- Pay your bills on time. This is the third time we’ve mentioned it, but it’s really that important! The biggest factor in your credit score calculation is payment history, so you want to get that on track ASAP.
- Pay down debt and maintain low balances. High levels of debt and maxed-out credit limits negatively impact your score. Pay off debt when possible and be cautious with how much you spend with revolving lines of credit.
- Limit the number of credit inquiries you make. Anytime you apply for credit, whether it be a loan, line of credit, or credit card, that company will make a hard inquiry on your credit report. Each time, your score will take a small hit.
- Keep credit cards open. Even if you want to cut back on your credit card usage, it’s important to not close the accounts altogether. Doing so will cut your total credit limit, which increases your credit utilization rate. That’s bad news for your credit score.
- Protect your oldest credit card. Your credit age is an average of all your accounts. Keep the oldest ones open, if possible!
Your credit score won’t improve overnight. It will take some time and diligence, but it can set you up for financial success down the line. Not only are you more likely to be approved for things like a home mortgage, but lenders often have better deals and interest rates for those with good credit.
Building Your Credit History
Maybe you can’t get approved for a standard credit card or you have no credit history at all—what then? It might be time for a secured credit card!
Here’s how this kind of credit card works: you give a bank a refundable security deposit, and they use it as collateral for a credit card. This way, if you default or stop paying your bill, they can use the deposit to cover your balance. This lowers the risk for the lender and gives you the opportunity to prove yourself to be credit-worthy. You can use a secured credit card exactly like any other credit card and no one will know it’s secured.
Authorized Users and Cosigning
There is another way to build credit history: connecting your credit history with someone else’s.
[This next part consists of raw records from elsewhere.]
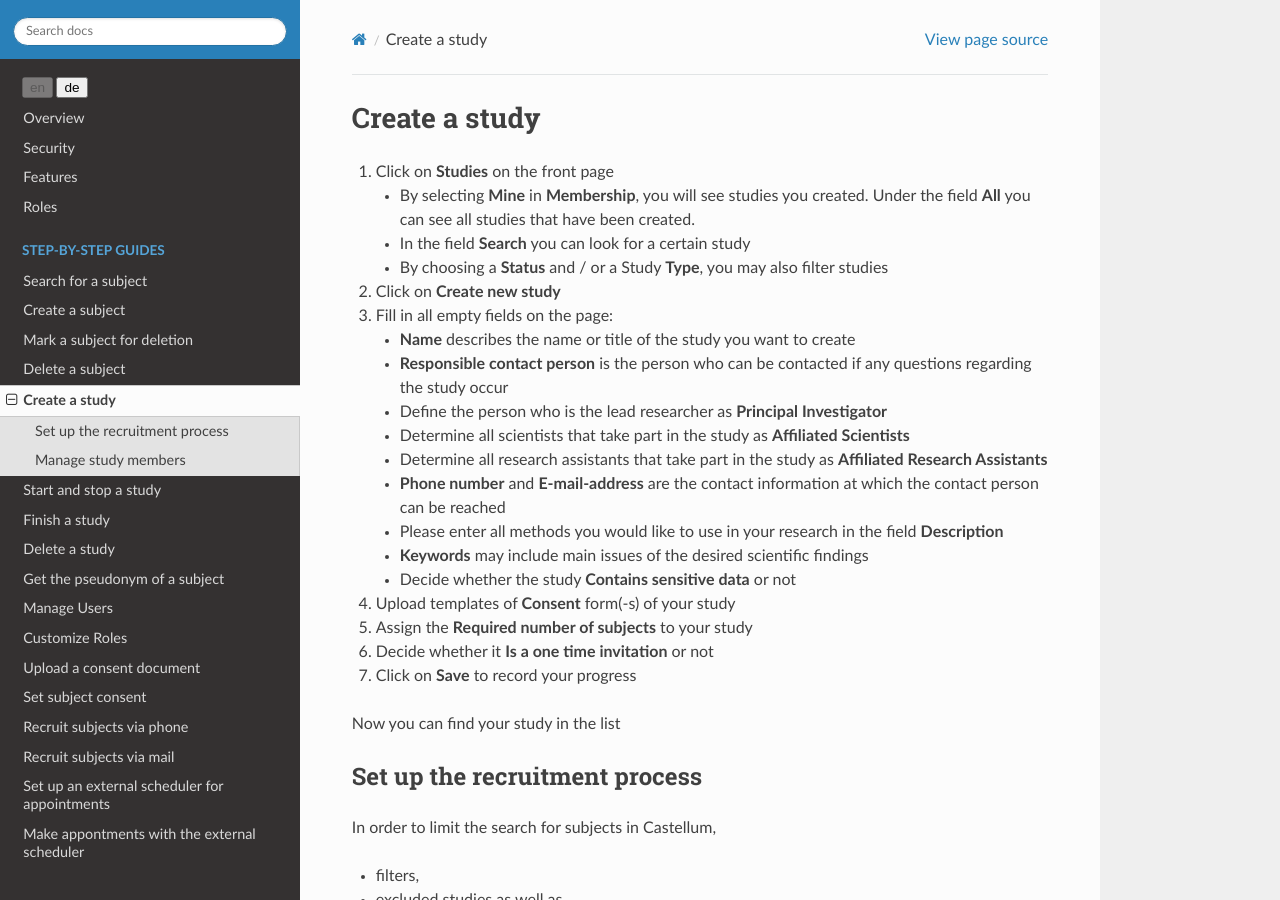
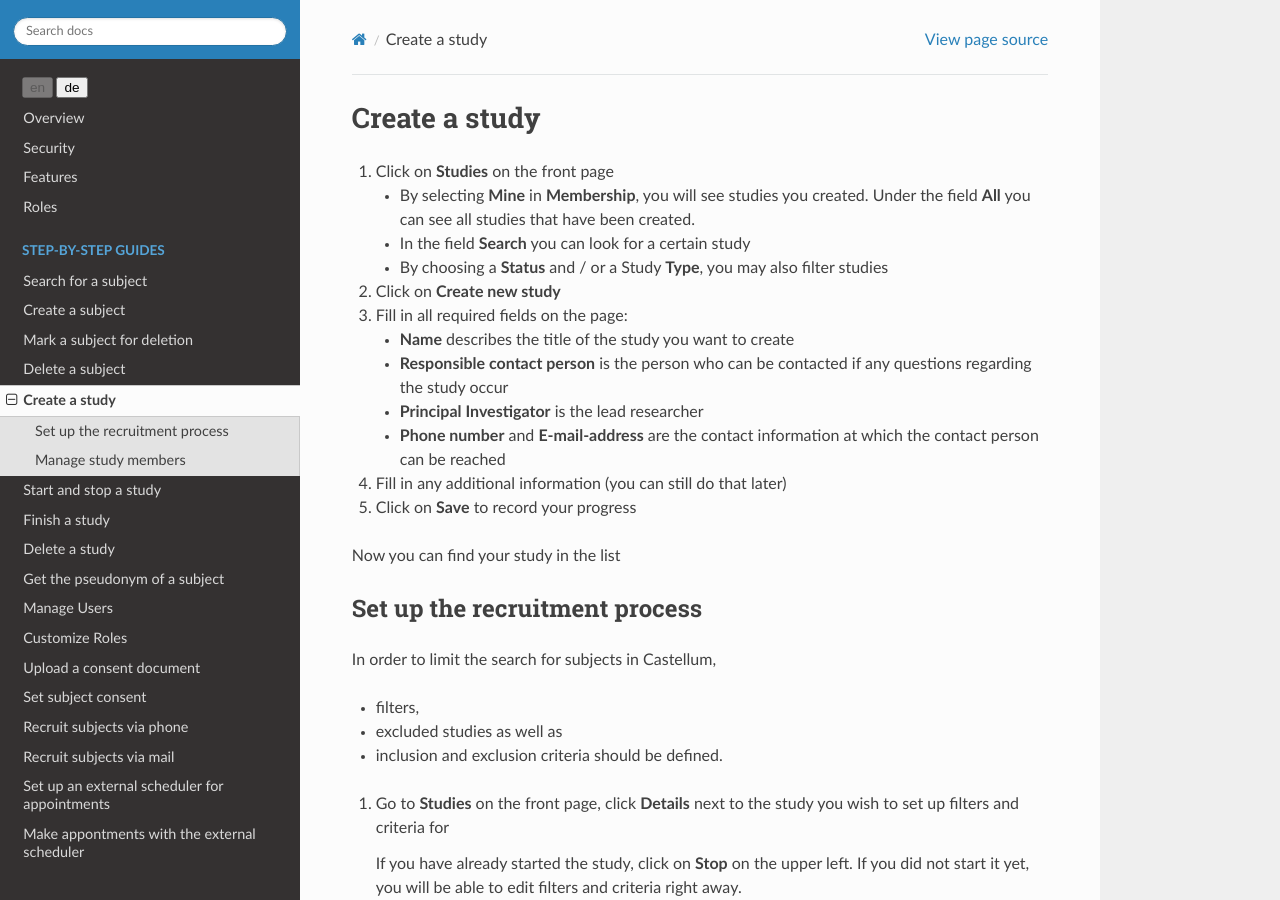
Before and after one commit to DouglasNeuroInformatics/castellum, a Sphinx documentation site: the page built from source/guides/study-management.rst, in a window 1280 px wide and 900 px high. Built offline with Sphinx 7.4.7 and the Read the Docs theme 2.0.0, drawn with Linux system fonts in a browser that asks for light colours.

Commit message:
Compress study create guide

```diff
--- a/source/guides/study-management.rst
+++ b/source/guides/study-management.rst
@@ -12,29 +12,18 @@ Create a study
 
 2.  Click on **Create new study**
 
-3.  Fill in all empty fields on the page:
+3.  Fill in all required fields on the page:
 
-    -   **Name** describes the name or title of the study you want to create
-    -   **Responsible contact person** is the person who can be contacted if any
-        questions regarding the study occur
-    -   Define the person who is the lead researcher as **Principal Investigator**
-    -   Determine all scientists that take part in the study as **Affiliated Scientists**
-    -   Determine all research assistants that take part in the study as **Affiliated
-        Research Assistants**
+    -   **Name** describes the title of the study you want to create
+    -   **Responsible contact person** is the person who can be contacted if
+        any questions regarding the study occur
+    -   **Principal Investigator** is the lead researcher
     -   **Phone number** and **E-mail-address** are the contact information at
         which the contact person can be reached
-    -   Please enter all methods you would like to use in your research in the field
-        **Description**
-    -   **Keywords** may include main issues of the desired scientific findings
-    -   Decide whether the study **Contains sensitive data** or not
 
-4.  Upload templates of **Consent** form(-s) of your study
+4.  Fill in any additional information (you can still do that later)
 
-5.  Assign the **Required number of subjects** to your study
-
-6.  Decide whether it **Is a one time invitation** or not
-
-7.  Click on **Save** to record your progress
+5.  Click on **Save** to record your progress
 
 Now you can find your study in the list
 
```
There are two ways to do this:
- Becoming an authorized user on someone else’s credit card
- Getting someone to cosign on a credit card or loan for you
Neither of these options should be entered into lightly: if you default or can’t pay the credit card bill, the cosigner or primary user is held responsible for the charges.
These options are most typically used by parents who want to help their teenagers build credit. If you have a history of bad credit, it may be more difficult for you to find someone willing to risk their own credit history for you.
Regain Control of Your Money
Even the smallest steps towards good money habits can make big differences in the long run. Know that it can take months— or even years— to really start reaping the benefits of your healthy changes, but it’s important to stick to your plans and goals. Every day that you use your credit card responsibly, pay your bills on time, and save to eliminate debt is a day spent working towards financial security and stability. A better credit score means more opportunities and lower interest rates!
If you haven’t read Part One of our “Take Control of Your Finances” series, be sure to go back and check it out. Stay tuned for Part Three: Investments!